Very often people regard the stack as a scarce, expensive resource, while the heap is plentiful and very cheap. This is absurd: the stack is memory, the heap is also memory. Deforming programs so they are ‘iterative’ in order that they do not run out of the stack we imagine to be so costly is ridiculous: if you have a program which is inherently recursive, let it be recursive.
In a previous article my friend Zyni wrote some variations on a list-flattening function1, some of which were ‘recursive’ and some of which ‘iterative’. Of course, the ones which claim to be iterative are, in fact, recursive: any procedure which traverses a recursively-defined data structure such as a tree of conses is necessarily recursive. The ‘iterative’ versions just use an explicitly-maintained stack rather than the implicit stack provided by the language. That makes sense only if stack space is very small compared to the heap and must therefore be conserved. And, well, for many systems that’s true. But it is small only because we have administratively decided it should be small: the stack is just memory. If there is plenty of memory for the heap, there is plenty for the stack.
There are, or may be, arguments for why stacks needed to be small on ancient machines. The history is fascinating, but it is not relevant to today’s systems, other than tiny embedded ones. The persistent view of modern machines as giant PDP–11s has been a blight for well over two decades now: it needs to stop.

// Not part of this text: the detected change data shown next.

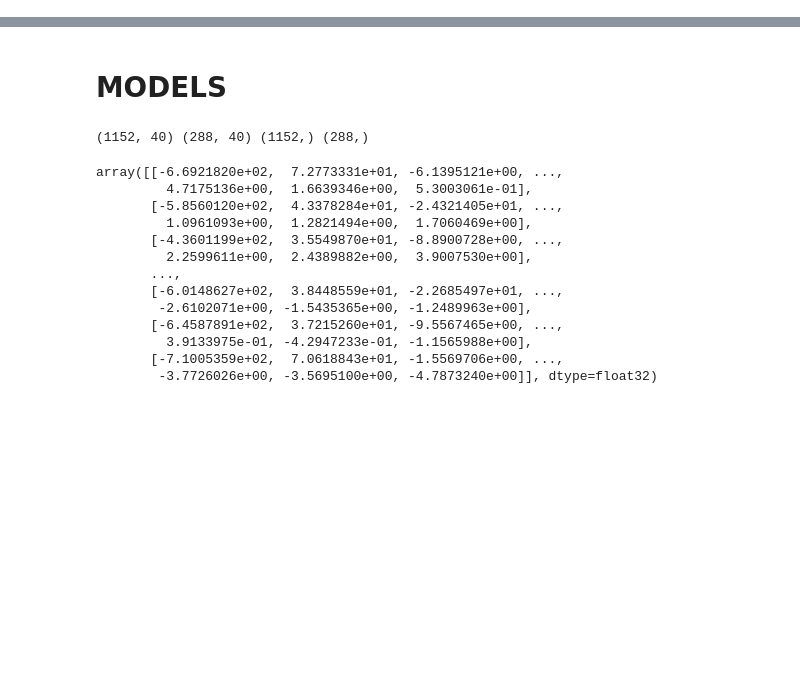
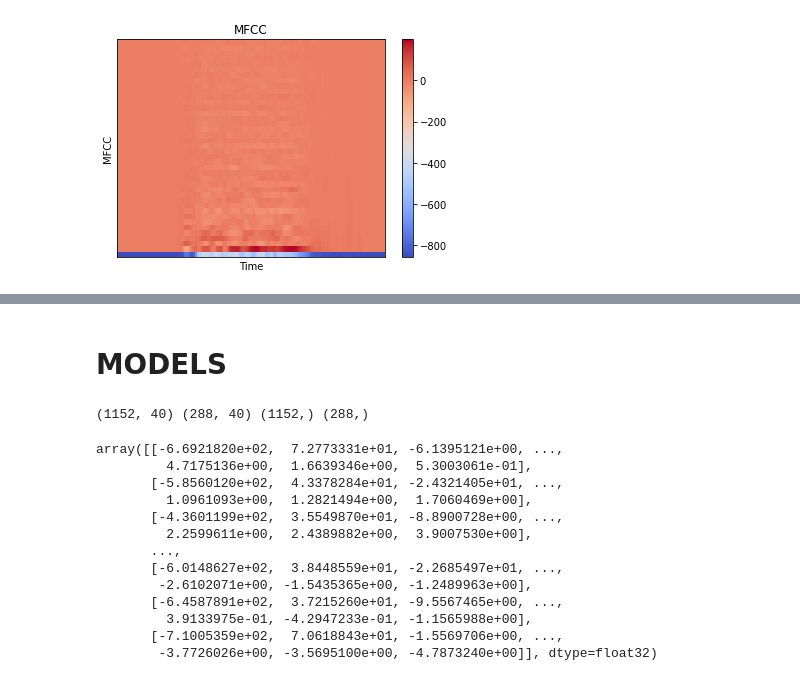
Before and after one commit to lorenanda/speech-emotion-recognition, a Jupyter notebook: notes.ipynb, the cells around one changed output, grey strips where cells are left out. Cells and saved outputs as stored; diff of their text form; code cells hidden in the pictures; blank space fills up the shorter version.

```diff
--- a/notes.ipynb
+++ b/notes.ipynb
@@ -104,8 +74,13 @@ plt.show()
 # %%
-mfcc = librosa.feature.mfcc(y=data, n_mfcc=13)
-librosa.display.specshow(mfcc, sr=sr)
+# MFCC
+
+mfcc = librosa.feature.mfcc(y=ylib1, n_mfcc=40)
+librosa.display.specshow(mfcc, sr=sr1)
 plt.xlabel("Time")
 plt.ylabel("MFCC")
+plt.title("MFCC")
 plt.colorbar()
 plt.show()
+# %% [output]
+[figure, added]
 # %%
```
Also changed, not shown: parts of 23 cells of this notebook.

The argument that the stack should be small often seems to be that, if it’s not, people will write programs which run away. That’s spurious: if such a program is, in fact, iterative, then good compilers will eliminate the tail calls and it will not use stack: a small limit on the stack will not help. If it’s really recursive then why should it run out of storage before its conversion to a program which manages the stack explicitly does? Of course that’s exactly what compilers which do CPS conversion already do: programs written using compilers which do that won’t have these weird stack limits in the first place. But it should not be necessary to rely on a CPS-converting compiler, or to write in continuation-passing style manually to avoid stack usage: it should be used for other reasons, because the stack is not, in fact, expensive.
Still less should people feel the need to write programs which explicitly manage a stack except in extraordinary cases.
There need to be some limits on stack size, just as there need to be some limits on heap size, but making the limit on stack size far smaller than the limit on heap size simply encourages people to believe things which aren’t true, and to live in fear of recursive programs.
I still want to know how often functions like this are used in real life. ↩